This article is very interesting, but I disagree with several of its premises.
Nokia’s current problems do not “lie in listening to the market too hard”, in fact I would suggest they may lie in not listening hard enough. Because they didn’t listen very well, Nokia misallocated billions of R&D spend over the past few years (spend which by the way dwarfed that of Apple and Google in their mobile divisions) and allowed iPhone, and now Android, operating systems to emerge to capture not only the fancy of technologists, mobile operators, and investors, but of actual consumers of mobile phones.
Moreover, Nokia didn’t “run off to get” a new CEO after being told to do so by the investment community. Nokia in fact has heard suggestions from investors that they should become a little less Finnish for quite some time now. The signal that likely tipped the scales against Mr. Kallasvuo was from former customers. Customers who replaced their Nokia handsets with those of other vendors, particularly at the high end. Consequently, Nokia’s market share, particularly in “smart” devices, plummeted drastically, and in short order.
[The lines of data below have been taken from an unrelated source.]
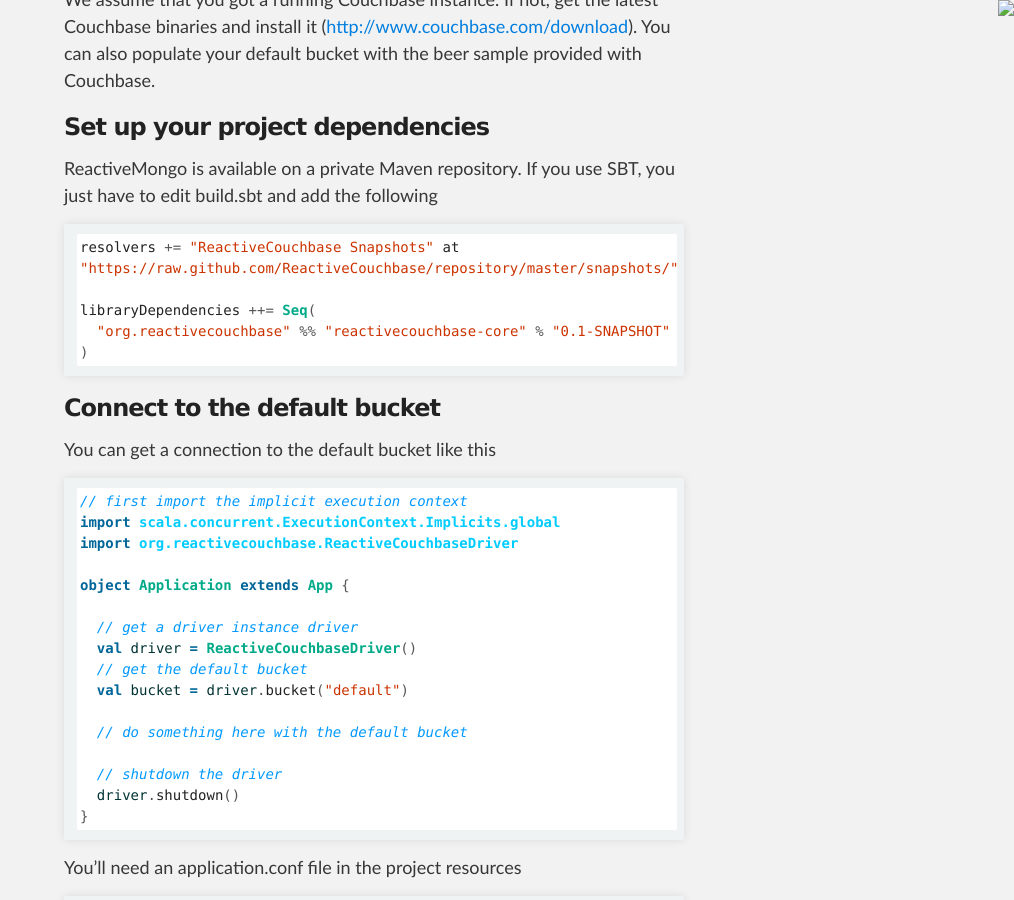
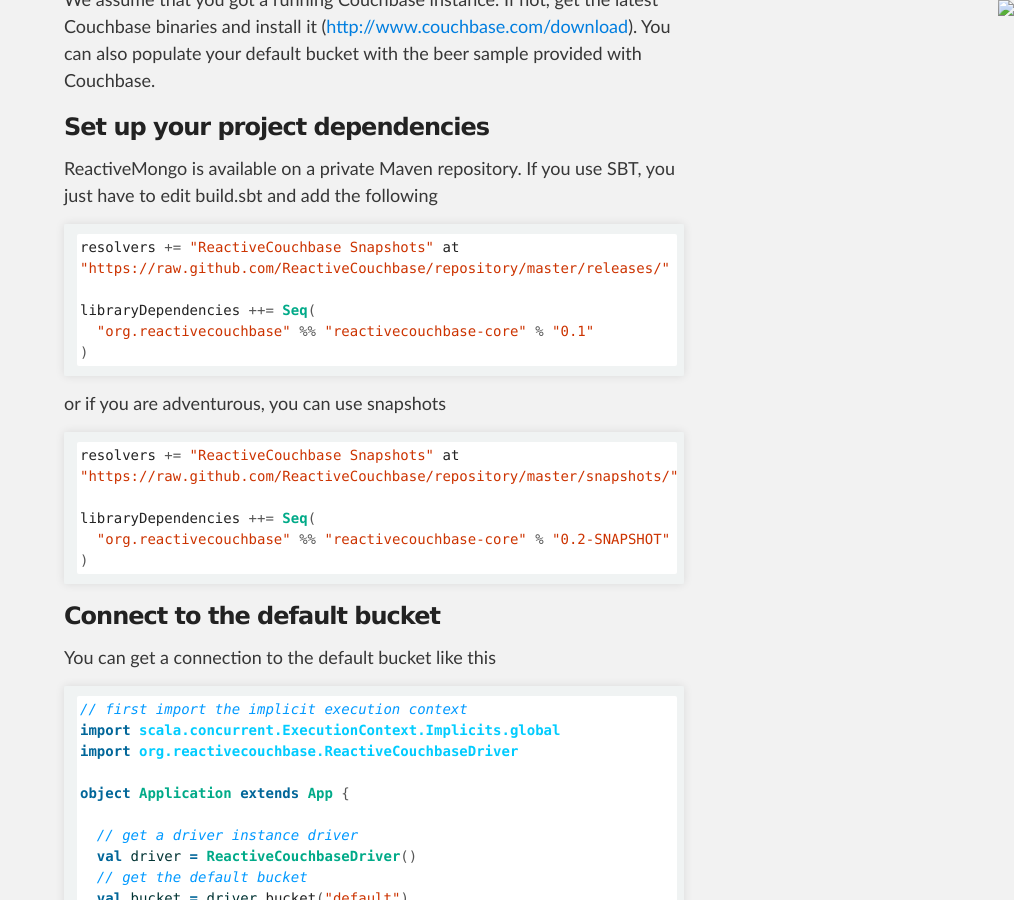
Before and after one commit to hxtpoe/reactivecouchbase.github.io, a Jekyll site: the page built from index.md, in a window 1280 px wide and 900 px high, scrolled down 738 px. Shown: the whole window, without its empty margins (266-1280 px from the left). Built offline with Jekyll 4.4.1, drawn with Linux system fonts in a browser that asks for light colours; Markdown is read by kramdown in place of the engine named in the settings; comment, search, counter and statistics services are not loaded.

Commit message:
Update to version 0.1

````diff
--- a/index.md
+++ b/index.md
@@ -24,10 +24,20 @@
 ReactiveMongo is available on a private Maven repository. If you use SBT, you just have to edit build.sbt and add the following
 
 ```scala
+resolvers += "ReactiveCouchbase Snapshots" at "https://raw.github.com/ReactiveCouchbase/repository/master/releases/"
+
+libraryDependencies ++= Seq(
+  "org.reactivecouchbase" %% "reactivecouchbase-core" % "0.1"
+)
+```
+
+or if you are adventurous, you can use snapshots
+
+```scala
 resolvers += "ReactiveCouchbase Snapshots" at "https://raw.github.com/ReactiveCouchbase/repository/master/snapshots/"
 
 libraryDependencies ++= Seq(
-  "org.reactivecouchbase" %% "reactivecouchbase-core" % "0.1-SNAPSHOT"
+  "org.reactivecouchbase" %% "reactivecouchbase-core" % "0.2-SNAPSHOT"
 )
 ```
 
````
Also, point of fact, the appointment of Elop did not “boost Nokia’s share price”. The stock indeed tried to rally sharply on the announcement, but closed the day up less than a percent; and by the end of last week was down 1.5% since the appointment was made. Mr. Market isn’t interested in superficial pandering, he is interested in results.
I agree that the debate about whether or not Nokia requires a significant US presence is arguable from either side. However, I would suggest that Motorola’s lack of penetration in Europe is not a blueprint for potential long-term global success at Nokia. Believe you me, Nokia doesn’t want to end up like Motorola. In just three years since Motorola stopped selling the original RAZR – when Motorola’s was the number two handset vendor globally – they have practically fallen off the map. Motorola should be no one’s poster child.
Nokia’s head has been in the sand during this period too, and they ceded share in “smartphones” in dramatic fashion. The concern today, of course, as that the “low-end” phones of today (where Nokia still has significant share) will become “smart” devices tomorrow, and thus Nokia will suffer a fate similar to Motorola’s.
Contrary to the title of this article, Elop must listen to the market very carefully, and learn from it. Otherwise the potential consumers of Nokia’s phones or investors in their shares will stay way.
He must swiftly and correctly determine which platforms will attract developers (and thus, the US presence might be a little more important than suggested in this article). Apple and Android are clearly attracting attention from the development community, and thus iPhone and Android apps are better than those on Nokia phones. That’s simple mathematics. Meanwhile, Microsoft isn’t going to sit idly by either, and the early line on Microsoft’s latest offering is that it is even easier to develop for than iPhone (and maybe Android too). So, there is competition for Nokia from Android, iPhone, Windows Phone 7, and don’t forget Blackberry. Does anyone really think that developers will write code for five different mobile operating systems? If not, where will that leave Nokia? Perhaps Nokia’s customers and investors have already figured that one out.